- _What to produce_: With respect to the word "source", report how many lines of the following listing include it. Give nothing but the number.

Segment Start: Dataset extract

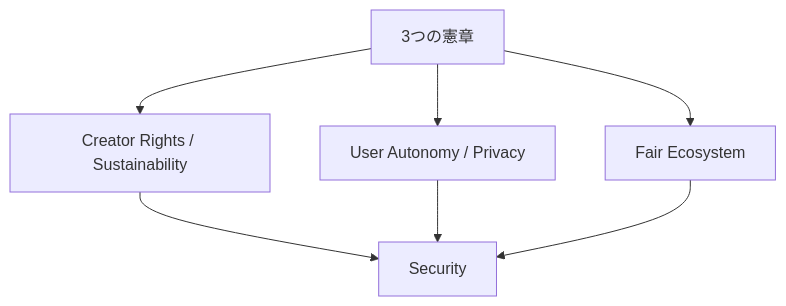
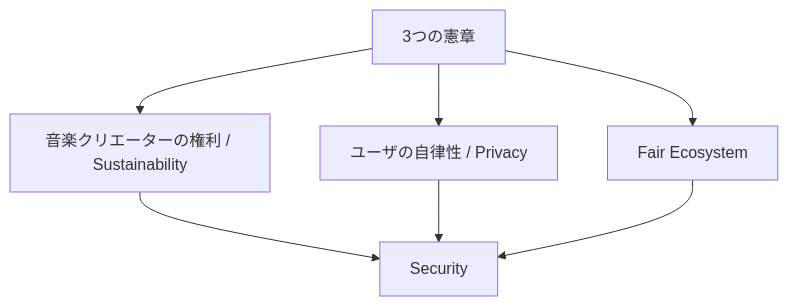
Before and after one commit to ShigeichiroYamasaki/creator-first-platform: diagram 46 of 48 in docs/whitepaper/10-security.md, drawn with Mermaid. The commit also changed other lines of this file and 67 other files, not shown here.

````diff
--- a/docs/whitepaper/10-security.md
+++ b/docs/whitepaper/10-security.md
@@ -1466,12 +1466,12 @@
 ```mermaid
 flowchart TD
     CONST[3つの憲章]
 
-    CONST --> CREATOR[Creator Rights / Sustainability]
-    CONST --> USER[User Autonomy / Privacy]
+    CONST --> CREATOR[音楽クリエーターの権利 / Sustainability]
+    CONST --> USER[ユーザの自律性 / Privacy]
     CONST --> FAIR[Fair Ecosystem]
 
     CREATOR --> SECURITY[Security]
     USER --> SECURITY
     FAIR --> SECURITY
 ```
````
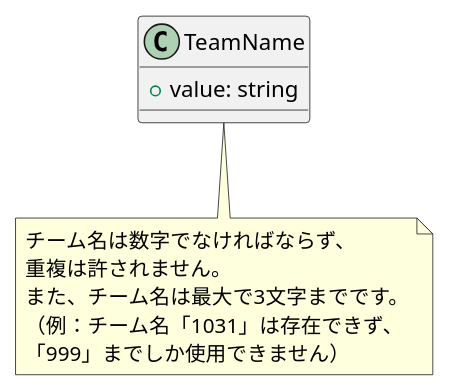
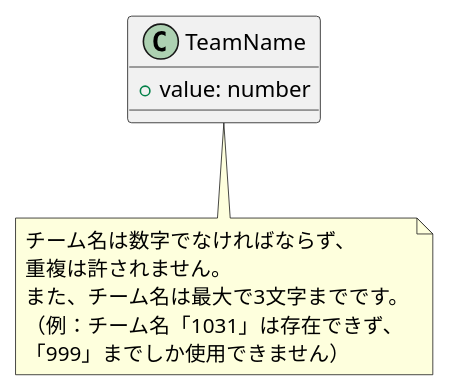
One commit to seiha-tsuge/ddd-challenge changed the diagram in src/domain/models/team/team-name/team-name.pu. Above: the diagram before and after it, drawn with PlantUML. The commit also changed 8 other files, not shown here.

```diff
--- a/src/domain/models/team/team-name/team-name.pu
+++ b/src/domain/models/team/team-name/team-name.pu
@@ -1,15 +1,15 @@
 @startuml TeamName
 
 class "TeamName" as TeamName {
-    + value: string
+    + value: number
 }
 
 note bottom of TeamName
   チーム名は数字でなければならず、
   重複は許されません。
   また、チーム名は最大で3文字までです。
   （例：チーム名「1031」は存在できず、
   「999」までしか使用できません）
 end note
 
 @enduml
```
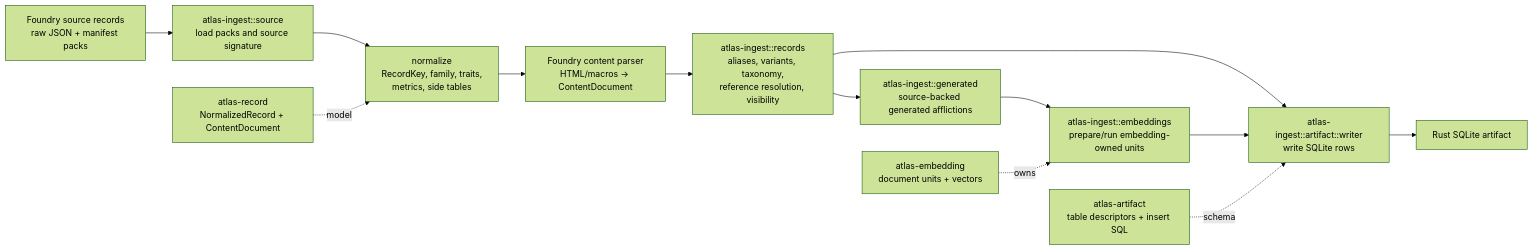
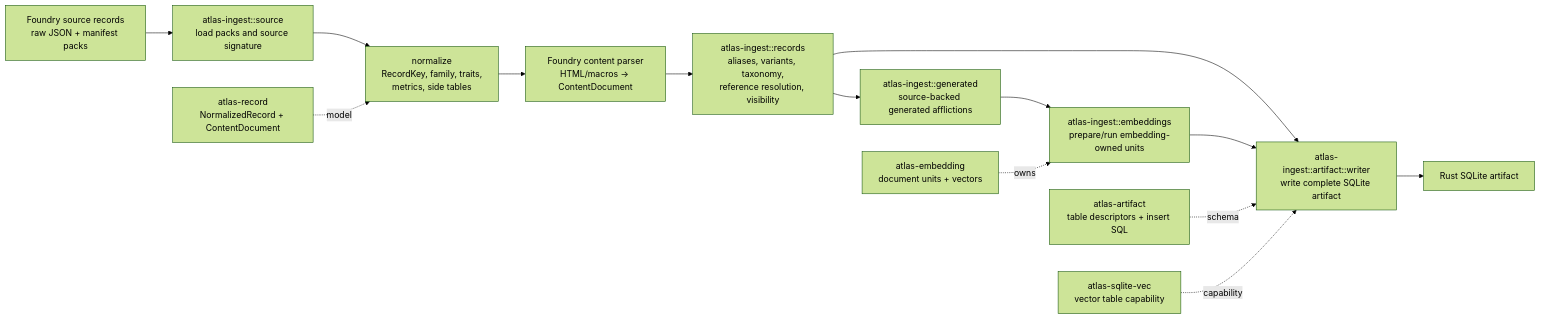
The second of 4 diagrams in docs/architecture/runtime.md (e-kosten/pf2e-atlas), drawn with Mermaid (forest theme) before and after one commit. The commit also changed other lines of this file and 23 other files, not shown here.

````diff
--- a/docs/architecture/runtime.md
+++ b/docs/architecture/runtime.md
@@ -59,16 +59,17 @@
 ```mermaid
 flowchart LR
     raw["Foundry source records<br/>raw JSON + manifest packs"] --> load["atlas-ingest::source<br/>load packs and source signature"]
     load --> normalize["normalize<br/>RecordKey, family, traits,<br/>metrics, side tables"]
     normalize --> content["Foundry content parser<br/>HTML/macros -> ContentDocument"]
     content --> enrich["atlas-ingest::records<br/>aliases, variants, taxonomy,<br/>reference resolution, visibility"]
     enrich --> generated["atlas-ingest::generated<br/>source-backed generated afflictions"]
     generated --> embedPrep["atlas-ingest::embeddings<br/>prepare/run embedding-owned units"]
-    enrich --> writer["atlas-ingest::artifact::writer<br/>write SQLite rows"]
+    enrich --> writer["atlas-ingest::artifact::writer<br/>write complete SQLite artifact"]
     embedPrep --> writer
     writer --> sqlite["Rust SQLite artifact"]
 
     record["atlas-record<br/>NormalizedRecord + ContentDocument"] -. model .-> normalize
     artifact["atlas-artifact<br/>table descriptors + insert SQL"] -. schema .-> writer
     embedding["atlas-embedding<br/>document units + vectors"] -. owns .-> embedPrep
+    sqliteVec["atlas-sqlite-vec<br/>vector table capability"] -. capability .-> writer
 ```
````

Segment End: Dataset extract

- _Task response_: 2